^As a result, the airman claims that Luke Air Force Base ^sent two F-15s to investigate. Upon their return to base, here’s how the airman described the pilot of one of the F-15s. Quote, the command pilot of this particular flight, I’ve never seen this man scared, and he was scared to death. He’s not sure what it was. His statement was that they followed this aircraft, it went on a straight-line course. He saw five distinct lights in a triangular pattern. How often would this happen where the military has stealth planes out that they don’t tell Air Force bases about? – It’s possible. – That seems wildly counterproductive to me. You don’t wanna be sending out a bunch of planes to investigate things when you could easily be like “oh yeah, that’s one of ours.” – Yeah, I just feel like the military, you know, it’s hard to pin down. Hard to pin down what they might do. – I think I just made a good point.
– I mean, certainly, certainly a good point for you. – After this revelation, the airman claimed ^the Air Force base, quote, had a complete lockdown. ^All hell broke loose basically ^and the facility was closed, end quote. Noteworthy is that this encounter occurred around PM at the time of the first sighting, about an hour and a half before the military claims they dropped flares.

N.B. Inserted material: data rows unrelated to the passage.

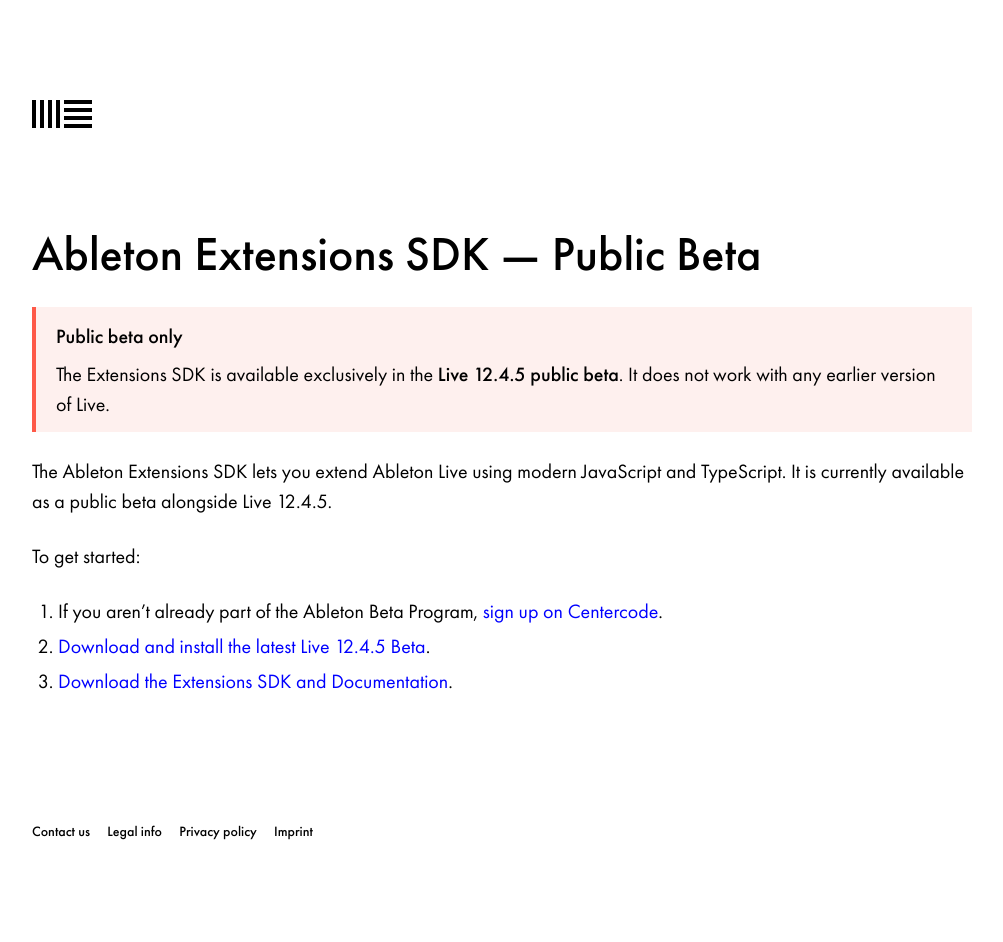
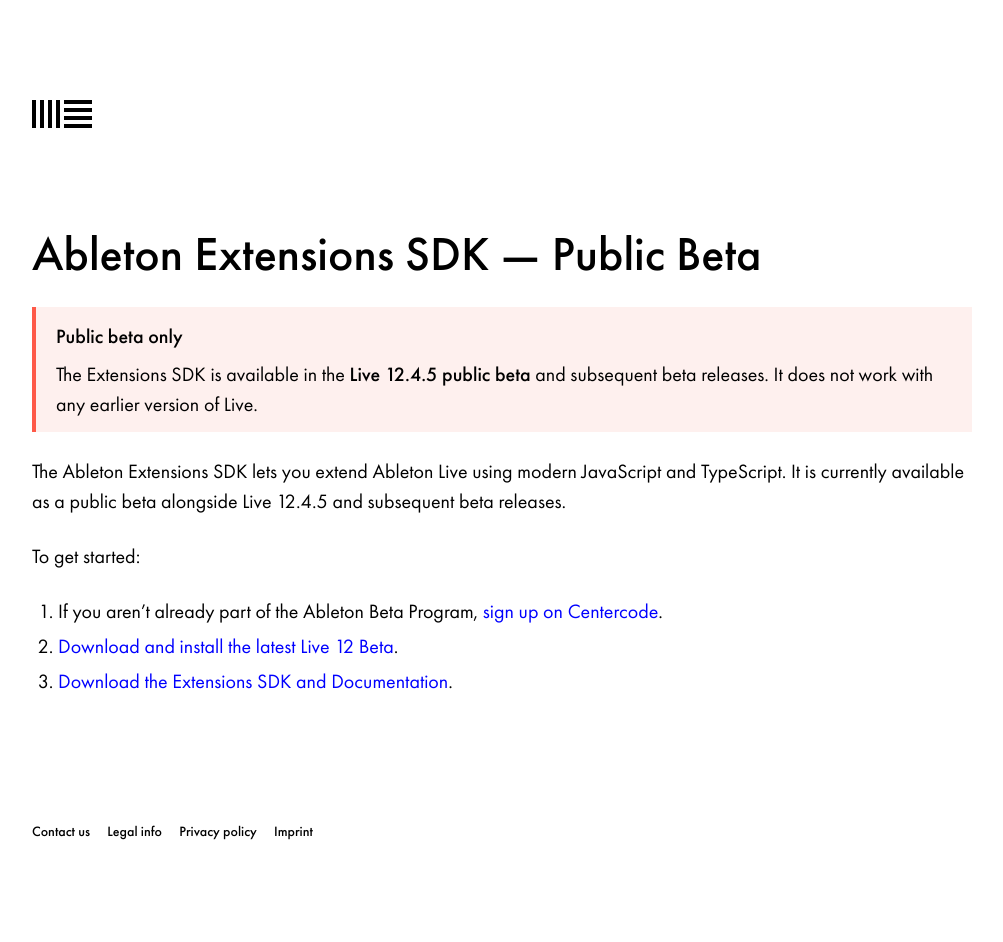
Before and after one commit to Ableton/ableton.github.io, a Jekyll site: the page built from extensions-sdk/index.md, in a window 1280 px wide. Shown: the whole page, without its empty margins (138-1141 px from the left). Built offline with Jekyll 4.4.1, drawn with Linux system fonts in a browser that asks for light colours.

Commit message:
Update Extensions SDK public beta text

```diff
--- a/extensions-sdk/index.md
+++ b/extensions-sdk/index.md
@@ -8,13 +8,13 @@ title: Ableton Extensions SDK
 
 <div class="callout callout--caution">
   <p class="callout__title">Public beta only</p>
-  <p>The Extensions SDK is available exclusively in the <strong>Live 12.4.5 public beta</strong>. It does not work with any earlier version of Live.</p>
+  <p>The Extensions SDK is available in the <strong>Live 12.4.5 public beta</strong> and subsequent beta releases. It does not work with any earlier version of Live.</p>
 </div>
 
-The Ableton Extensions SDK lets you extend Ableton Live using modern JavaScript and TypeScript. It is currently available as a public beta alongside Live 12.4.5.
+The Ableton Extensions SDK lets you extend Ableton Live using modern JavaScript and TypeScript. It is currently available as a public beta alongside Live 12.4.5 and subsequent beta releases.
 
 To get started:
 
 1. If you aren't already part of the Ableton Beta Program, [sign up on Centercode](https://www.ableton.com/beta/){:target="_blank"}.
-2. [Download and install the latest Live 12.4.5 Beta](https://ableton.centercode.com/project/version/default.html?cap=ea2ce822-bd02-401d-ba44-6c068717bc68&arttypeid=25c94141-9dd5-48e7-8775-632dd5861fa6){:target="_blank"}.
+2. [Download and install the latest Live 12 Beta](https://ableton.centercode.com/project/version/default.html?cap=ea2ce822-bd02-401d-ba44-6c068717bc68&arttypeid=25c94141-9dd5-48e7-8775-632dd5861fa6){:target="_blank"}.
 3. [Download the Extensions SDK and Documentation](https://ableton.centercode.com/project/version/item.html?cap=ea2ce822bd02401dba446c068717bc68&arttypeid={25c94141-9dd5-48e7-8775-632dd5861fa6}&artid={66134554-50D5-490E-AAD6-955E92BE7683}){:target="_blank"}.
```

In response, the Air Force has denied this encounter ever took place. Classic. – I love that, yeah. – Classic, do you think they just have a dartboard that they throw whether or not they’re gonna, they’re gonna deny? – Just spin a wheel. – What should we tell them this time? – Yeah. – I think it would be a fun job to be the person who makes up fake stories that the military leaks. – Spin doctor. – Ooh, a spin doctor. – Yeah. – And then he spins his wheel– – Oh, he spins a wheel! – That has topics on it– – It’s all very literal. – And it has topics on it. – We’re going with flares, unfortunately. – And everyone in the office who had flares in their pool is like “yeah!” – They choke Alf a little bit more. (Ryan laughs) – It makes sense that the Air Force would deny this story, since denying interest in UFOs is something that the government has already done. ^In December 2017, it was found that the nation’s defense department had used $22 million of their annual $600 billion budget for an advanced aerospace threat identification program. ^Defense department officials admitted that for years, ^the program had been investigating ^unidentified flying objects.
^Here’s a quote from a New York Times article on a 60-minute documentary on this topic detailing documents provided in the documentary. Quote, documents that describe sightings of aircraft that seem to move at very high velocities with no visible signs of propulsion, or that hovered with no apparent means of lift, end quote. Why do you think the government approaches the topic of UFOs with such trepidation? Why do you think they’re so against it? – That’s a great question because as we now know, ever since the ’50s and the ’60s, you know, open-minded people like the three of us and our great audience, we’ve always been laughed at and oh, you know, those are the kooks, those are the crazies. And then there’s reports coming out, well, we’ve been studying this, you know, files and files with hundreds of thousands of documents, world-wide, not just by the US government, but by governments from Brazil, England, all over the place, that ultimately, this stuff has been investigated and the fact that the Pentagon in December of 2017 released a statement saying “hey, we’re investigating UFOs,” that to me indicates that we’ve passed, or we are experiencing a paradigm shift, which is great.
– In the end, neither skeptics nor believers can concretely prove what happened that night. Despite hundreds of witnesses across an entire state, the world seems content to leave what transpired that night as a mystery. Perhaps one day we’ll have an answer, but for now, the case remains unsolved. (mysterious music) .
As found on Youtube